The number of stalker cases nationwide acknowledged by the police in 2015 was 22,823. To tackle this, the government introduced the stalker regulation law, but we have to admit that its effectiveness is doubtful as the number of victims of stalker cases has still been increasing. Facing this situation, where crimes continue to threaten us in spite of the law, which was designed to protect the victims and punish the perpetrators, many people may conclude that there must be an intrinsic limitation within the system of the law itself. Here we will share how a woman who had actually been stalked managed to escape the predicament when she understood the system of the relationship between a victim and a perpetrator through the Miross system.
My Partner’s Horrific Transformation
When I was working earlier as a salary woman, I met a man from a rural area and started dating him. I was enjoying this seemingly “normal” long distance relationship. Though sometimes I was afraid of the stern language that he used, I thought they were expressions of his concern for me.
However, his speech and behaviors began to aggravate. He sometimes lost his temper, even over trivial matters, and yelled at me. He then started to monitor every move of my life; I had to email him after I got up, after work, and then call as soon as I got home. I was even obligated to report to him when I ate, took a bath and who I talked with. Even though he was far away, it seemed like he was right beside me and I was so scared. He had power over me physically and mentally, and I felt totally controlled by him. Whenever we met, he beat me up and when I tried to defy him, the situation got worse. Finally, he threatened me when I tried to break up with him.
“Why do I have to go through such a horrible relationship?”, I kept asking myself. When I was going through this, I encountered Miross and to my surprise I discovered an incredible truth
I have a sister who is one year older than me. In our family, since there is no male sibling, my sister was expected to be the successor. She was active, extroverted, and was the center of attention and got special treatment – at least that’s how it appeared to me. When I was a child, I often saw my parents fighting and I was always afraid to see my father shouting and beating up my mother. Normally, my father was a man of a few words and was a good-hearted person but whenever he drank, he changed drastically and became violent towards my mother and with that, my fears grew proportionally.
My mother did as my father said, but she often yelled at us, channeling her anger with him to her children. My father was bullied at his company and once tried to commit suicide. He suffered from mental instability, and that was directed toward his family in the form of violence. I felt that I was not loved, and was sensitive to feelings that I was not loved by anyone. I finally decided to leave home, as I did not think I could be happy in this family and could not find any place for myself there. So I left, seeking a real sense of being alive. When I thought I had finally fulfilled my hearts desire by having a place of my own with a new job, I met this man.
As for his background, he was left in his grandmother’s care soon after his sister was born, and because of that, he craved his parents’ love and always felt lonely. Furthermore, his grandmother was a disciplinarian and he was often punished physically.

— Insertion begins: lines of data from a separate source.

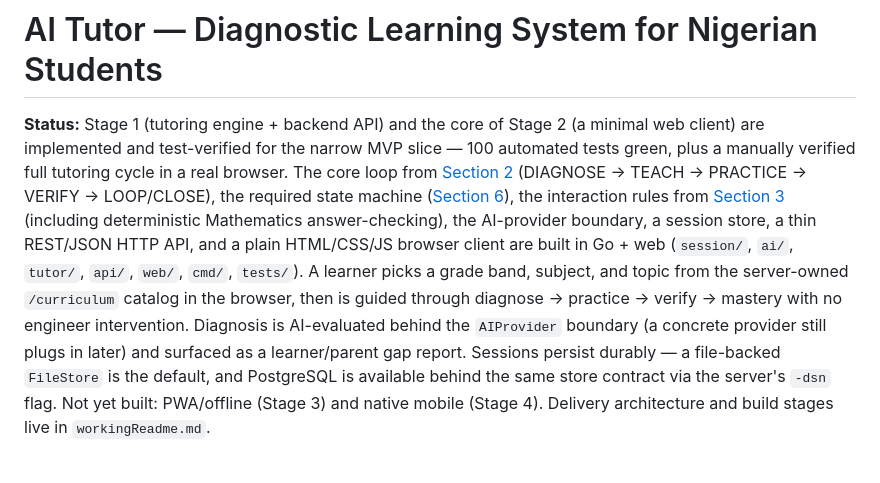
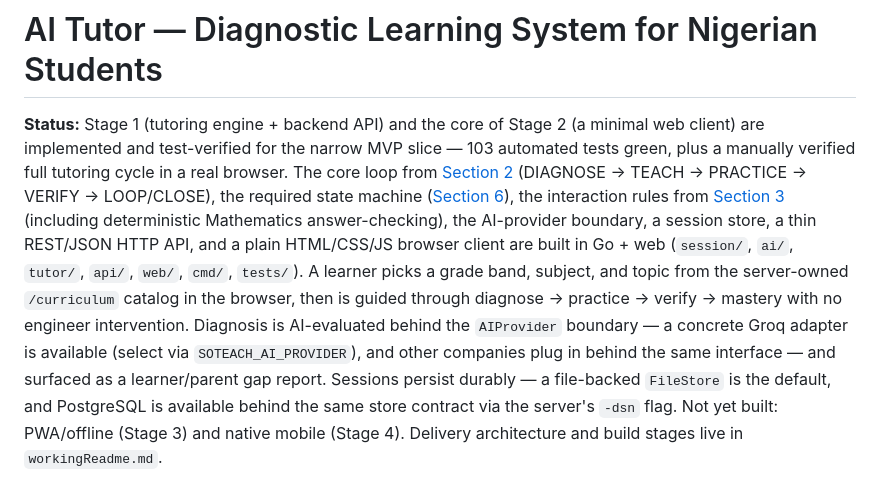
Before and after one commit to eeyung1/SoTeach-ai, a Markdown page: README.md, the part around the change. Drawn GitHub-style.

Commit message:
docs: concrete Groq AI provider and selector are in
  Status lines and counts to 103; notes the vendor switch (SOTEACH_AI_PROVIDER)
  and that other companies plug in behind the same interface

```diff
--- a/README.md
+++ b/README.md
@@ -2,7 +2,7 @@
 
 **Status:** Stage 1 (tutoring engine + backend API) and the core of Stage 2
 (a minimal web client) are implemented and test-verified for the narrow MVP
-slice — 100 automated tests green, plus a manually verified full tutoring
+slice — 103 automated tests green, plus a manually verified full tutoring
 cycle in a real browser. The core loop from [Section 2](#2-the-core-learning-loop-this-is-the-product--read-this-section-fully-before-writing-tutor-logic)
 (DIAGNOSE → TEACH → PRACTICE → VERIFY → LOOP/CLOSE), the required state
 machine ([Section 6](#6-required-state-machine)), the interaction rules from
@@ -13,8 +13,10 @@ HTML/CSS/JS browser client are built in Go + web (`session/`, `ai/`, `tutor/`,
 `api/`, `web/`, `cmd/`, `tests/`). A learner picks a grade band, subject, and topic from the server-owned
 `/curriculum` catalog in the browser, then is guided through diagnose →
 practice → verify → mastery with no engineer intervention. Diagnosis is
-AI-evaluated behind the `AIProvider` boundary (a concrete provider still plugs
-in later) and surfaced as a learner/parent gap report. Sessions persist
+AI-evaluated behind the `AIProvider` boundary — a concrete Groq adapter is
+available (select via `SOTEACH_AI_PROVIDER`), and other companies plug in
+behind the same interface — and surfaced as a learner/parent gap report.
+Sessions persist
 durably — a file-backed `FileStore` is the default, and PostgreSQL is
 available behind the same store contract via the server's `-dsn` flag. Not
 yet built: PWA/offline (Stage 3) and native mobile
```
Also changed, not shown: Agent.md (+4 -3 lines), workingReadme.md (+2 -2 lines).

His father was a doctor and demanded high academic achievement, and because of this, he could not do what he wanted and was always forced to study. He was not able to become a doctor and was left with a sense of guilt and failure. He simply wanted to be loved by his parents and wanted his mother near. Since he was young, he felt a lack of love, and thus he wanted to monopolize his mother’s love. And he too was seeking someone who could accept him.
The Same Wounds
Through the Miross system I came to understand that we were attracted to each other because of the exact same emotional wounds – a lack of love. I was shocked to understand that what I as the victim and he as the offender had are identical. “Please accept me!” “Please pay attention to only me”. These are the emotions that I had hidden inside and that attracted this man. Ironically, my desire was fulfilled by the fact that I was under his surveillance for 24 hours a day.
The two of us had the same qualities, but one blamed herself and the other became violent towards those who didn’t accept him. How these emotions manifest themselves varied but they fundamentally are identical. The offender and victim relationship was created by my masochism along with his sadism. To see it from a different perspective, it is a tragedy that occurred without either of us knowing the system of relationships, and as a result we fell into a trap.
Once I became aware of this trap through the Miross system, I also learned that my feeling of not being loved was a mere illusion, and then I was freed from this man for good. Furthermore, my parents who used to have the worst relationship now get along very well. I now moved back to live with my parents, and even petty things like going shopping together or drinking together makes us so happy. It is also very comforting to see my parents relaxing together on the sofa.